But at the Equine Affaire, you’re among friends. Or at least fellow fanatics.
You can get into debates over electric fencing, step-up versus ramp trailers, fine points of grooming, quarterhorse confirmation, water crossing strategies, and the like. You will find people jumping into the dialogue instead of looking for the exit.
This kind of connection can be real welcoming, especially if you’re not coming from a commercial barn and do most of your horse work on your own.
Last year I got into lengthy conversations about trailer-phobic horses, Premarin foals, senior feed, and saddle fitting. With strangers, mind you. And only some of them were trying to sell me something.
I like seeing the huge diversity within the horse community, too. There are the usual Western and English distinctions and the socio-economic ones. Some folks seem to come straight from morning chores. Others clearly have no morning chores. Or evening chores, either.
Some folks still have caked manure on their decade-old lacers. Others have horseshoes embellished on their fancy leather bags, but from the looks of it, that’s as close as they get to any horse’s hoof.
The cars tell a lot, too. There are beat-up pickups with leftover hay in the payload alongside Jaguars with hunt club affiliations on their rear bumpers. Vanity tags express it all: CWBY UP, HORSLVR, NEIGH, WHOA, COWGIRL, HNTJMPER.
There seems to be an equal share of veritable horse folks, veritable posers, and plenty who don’t wear their distinctions on their sleeves. Regardless of where you might fall, there will be plenty to learn, absorb, collect, and appreciate as you peruse the event.
Last year, I chatted with a man who brought his entire class from an alternative public high school. They worked at a farm and learned to ride in exchange for doing barn chores. These were inner-city kids from Springfield. What a great field trip!

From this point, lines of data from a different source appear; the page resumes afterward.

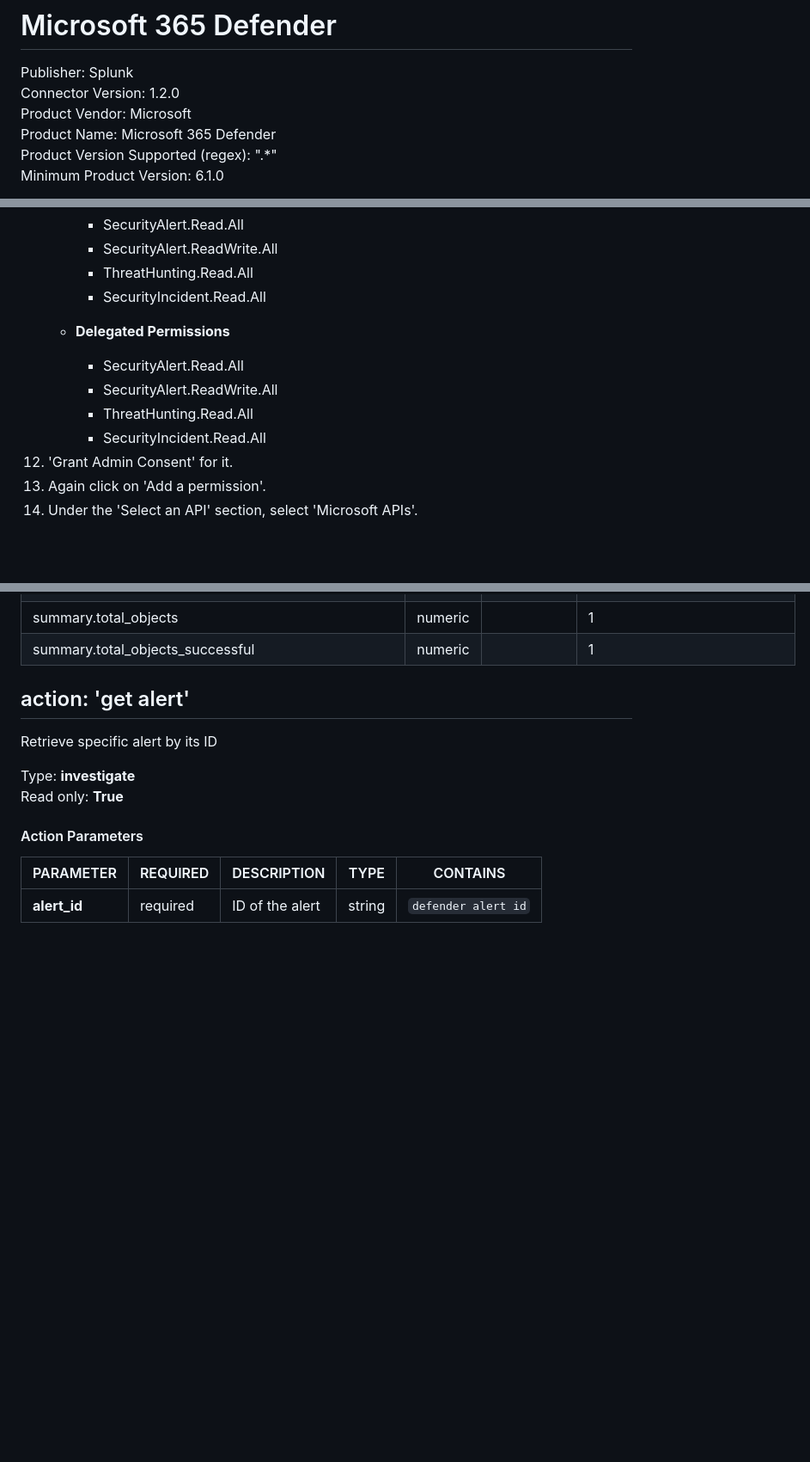
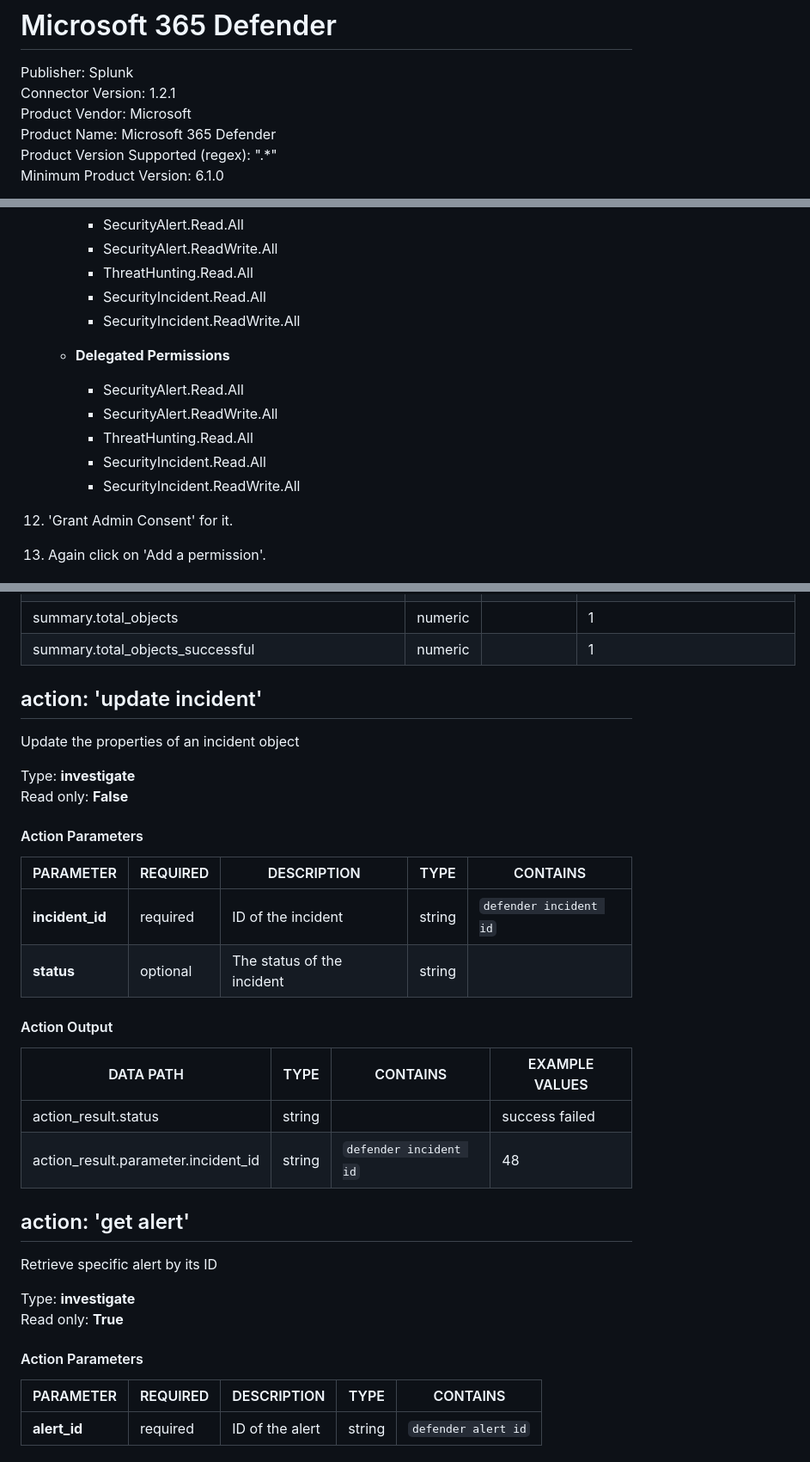
Before and after one commit to splunk-soar-connectors/microsoft365defender, a Markdown page: README.md, 3 parts joined by grey strips. Shown at 86% size. GitHub-like rendering; blank space fills up the shorter version.

```diff
--- a/README.md
+++ b/README.md
@@ -2,7 +2,7 @@
 # Microsoft 365 Defender
 
 Publisher: Splunk
-Connector Version: 1.2.0
+Connector Version: 1.2.1
 Product Vendor: Microsoft
 Product Name: Microsoft 365 Defender
 Product Version Supported (regex): ".\*"
@@ -75,6 +75,7 @@ are the default ports used by Splunk SOAR.
         -   SecurityAlert.ReadWrite.All
         -   ThreatHunting.Read.All
         -   SecurityIncident.Read.All
+        -   SecurityIncident.ReadWrite.All
 
     -   **Delegated Permissions**
 
@@ -84,6 +85,8 @@ are the default ports used by Splunk SOAR.
         -   SecurityAlert.ReadWrite.All
         -   ThreatHunting.Read.All
         -   SecurityIncident.Read.All
+        -   SecurityIncident.ReadWrite.All
+
 12. 'Grant Admin Consent' for it.
 13. Again click on 'Add a permission'.
 14. Under the 'Select an API' section, select 'Microsoft APIs'.
@@ -553,6 +557,24 @@ action_result.summary | string |  |
 action_result.message | string |  |   Successfully retrieved the incident
 summary.total_objects | numeric |  |   1
 summary.total_objects_successful | numeric |  |   1
+
+## action: 'update incident'
+Update the properties of an incident object
+
+Type: **investigate**
+Read only: **False**
+
+#### Action Parameters
+PARAMETER | REQUIRED | DESCRIPTION | TYPE | CONTAINS
+--------- | -------- | ----------- | ---- | --------
+**incident_id** |  required  | ID of the incident | string |  `defender incident id`
+**status** |  optional  | The status of the incident | string |
+
+#### Action Output
+DATA PATH | TYPE | CONTAINS | EXAMPLE VALUES
+--------- | ---- | -------- | --------------
+action_result.status | string |  |   success  failed
+action_result.parameter.incident_id | string |  `defender incident id`  |   48
 
 ## action: 'get alert'
 Retrieve specific alert by its ID
```
Also changed, not shown: other parts of README.md (+1 -0 lines).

Some demonstrators, like Monty Roberts, draw big crowds. Others have scant crowds but many of us will stroll through the venues, catching a few minutes of expertise before moving on.
Most attendees are women but men aren’t just dragged there by wives and daughters. Last year, the World Championship Blacksmithing Competition, held outside under a big, yellow tent drew a huge, manly contingent. During that afternoon, farriers competed to craft shoes from iron rods in just a few minutes.
For the final contest, scores of fans crowded around the two competitors as they worked their magic. Heavy metal music blared. Heat poured out of their forges. Fans and fellow participants counted down the clock and shouted encouragement. It felt like fight night!
So here are my recommendations for a good time at this event: